Two recent ethics stories involving the famous, accomplished and popular:
1. Bill Murray The aging bad boy of SNL and “Groundhog Day,” found himself in some trouble recently when he was trying to chill at the Vesuvio rooftop lounge in Carmel, California, convenient to the annual Pebble Beach Pro-Am golf tourney in which Bill was playing. A few patrons started flashing cameras at him from close range—without asking, of course–and true to his on-screen character (and off-screen, where he is known as an impulsive jerk), Murray got up and chucked their phones off the 2nd story rooftop. Obviously, whatever the provocation, you can’t do that.
Bill paid for the phones, and the owners didn’t press charges. The problem for me were the typical reactions of commenters on the story, proving once again that the average, even above average member of the public can’t solve a simple ethics problem.
Reaction A: Murray is a celebrity, the public pays his salary, and he has no right to be upset if people impose on his privacy every waking hour.
WRONG. The public has no more right to be rude and inconsiderate to celebrities than they do to anyone else, and the Golden Rule applies.
Reaction B: Murray was in a public place, and has no reasonable expectations of privacy. Thus he cannot complain about people taking his photos.
WRONG. He certainly can. He can’t reasonable complain about people looking at him, but a celebrity not working has every expectation of being left alone. Taking photos of anyone without permission is unethical, but if people must do it, they must do so unobtrusively—no flashes. Again, this was rude and inconsiderate.
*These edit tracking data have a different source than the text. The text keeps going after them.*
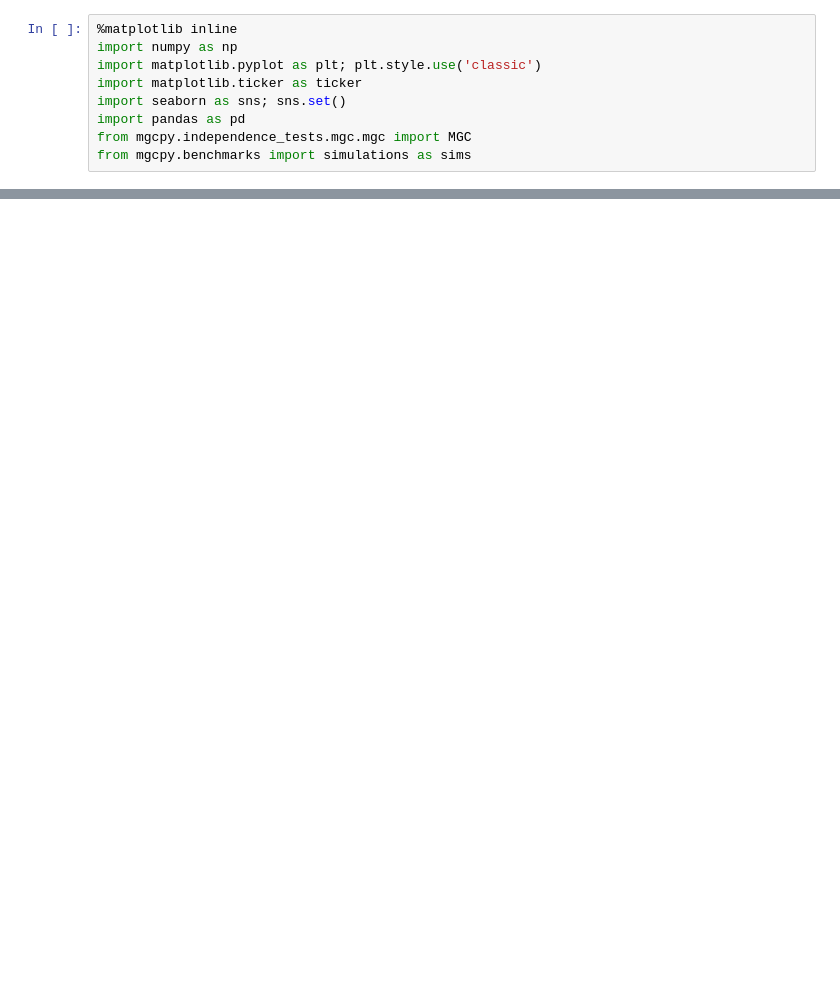
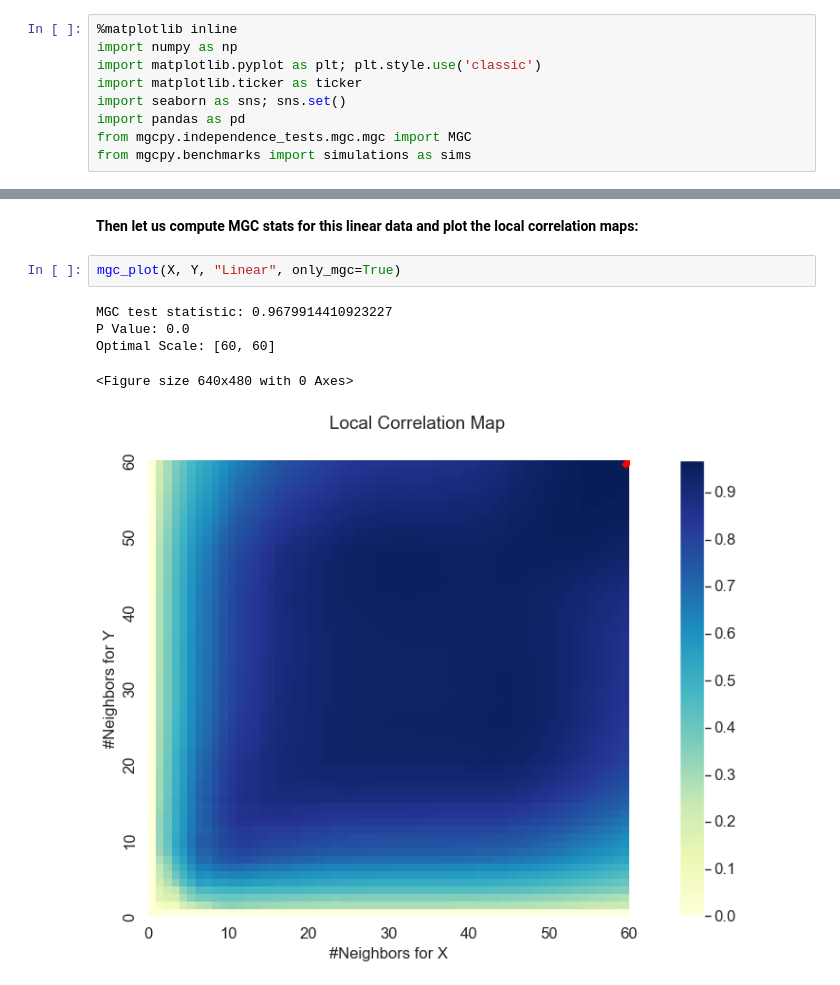
Before and after one commit to neurodata/mgcpy-old, a Jupyter notebook: demos/mgc.ipynb, the cells around one changed output, grey strips where cells are left out. Saved outputs shown, nothing was run; the diff lists cells and outputs as text; blank space fills up the shorter version.

```diff
--- a/demos/mgc.ipynb
+++ b/demos/mgc.ipynb
@@ -72,0 +81,10 @@ Optimal Scale: [60, 60]
+# %% [markdown]
+**Then let us compute MGC stats for this linear data and plot the local correlation maps:**
+# %%
+mgc_plot(X, Y, "Linear", only_mgc=True)
+# %% [output]
+MGC test statistic: 0.9679914410923227
+P Value: 0.0
+Optimal Scale: [60, 60]
+<Figure size 640x480 with 0 Axes>
+[figure, added]
```
Also changed, not shown: parts of 20 cells of this notebook, 1 other file.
Reaction C: The fans were jerks, and Murray was justified in taking their cell phones.
WRONG. He can tell them to stop. He can call the manager. He cannot destroy their property. His conduct was excessive, violent and unfair.
2. Paul McCartney. Sir Paul attempted to attend a Grammys after-party at the Argyle nightclub in Hollywood , hosted by 26-year-old rapper Tyga. A bouncer wouldn’t let him in.
Theories abound. Tyga now swears he knew nothing about it. Another artist, rapper Bow Wow, has theorized that Paul wasn’t welcome because he isn’t part of a ‘new generation’ of artists who frequent the popular nightspot. Others suggest that maybe the place was just too full.
Too full to let in Paul?
The icon took it well, reportedly, and even made a comment that is a funny substitute for “Do you know who I am?”, saying, “How VIP do we gotta get?”
Good question. I refuse to believe that the bouncers didn’t know who he was.
At a certain high level of accomplishment and lifetime achievement, and whatever that level is, Paul McCartney has cleared it with room to spare, an individual has earned respect…from everyone, and forever. There is a great story about when Ted Williams met President George H.W. Bush, and said, “I can’t believe I’m meeting you.” Bush relied, “That’s funny, I was going to say the same thing!” That’s the kind of treatment Presidents, the greatest hitter who ever lived and musical geniuses who changed the world have earned.
Show some damn respect.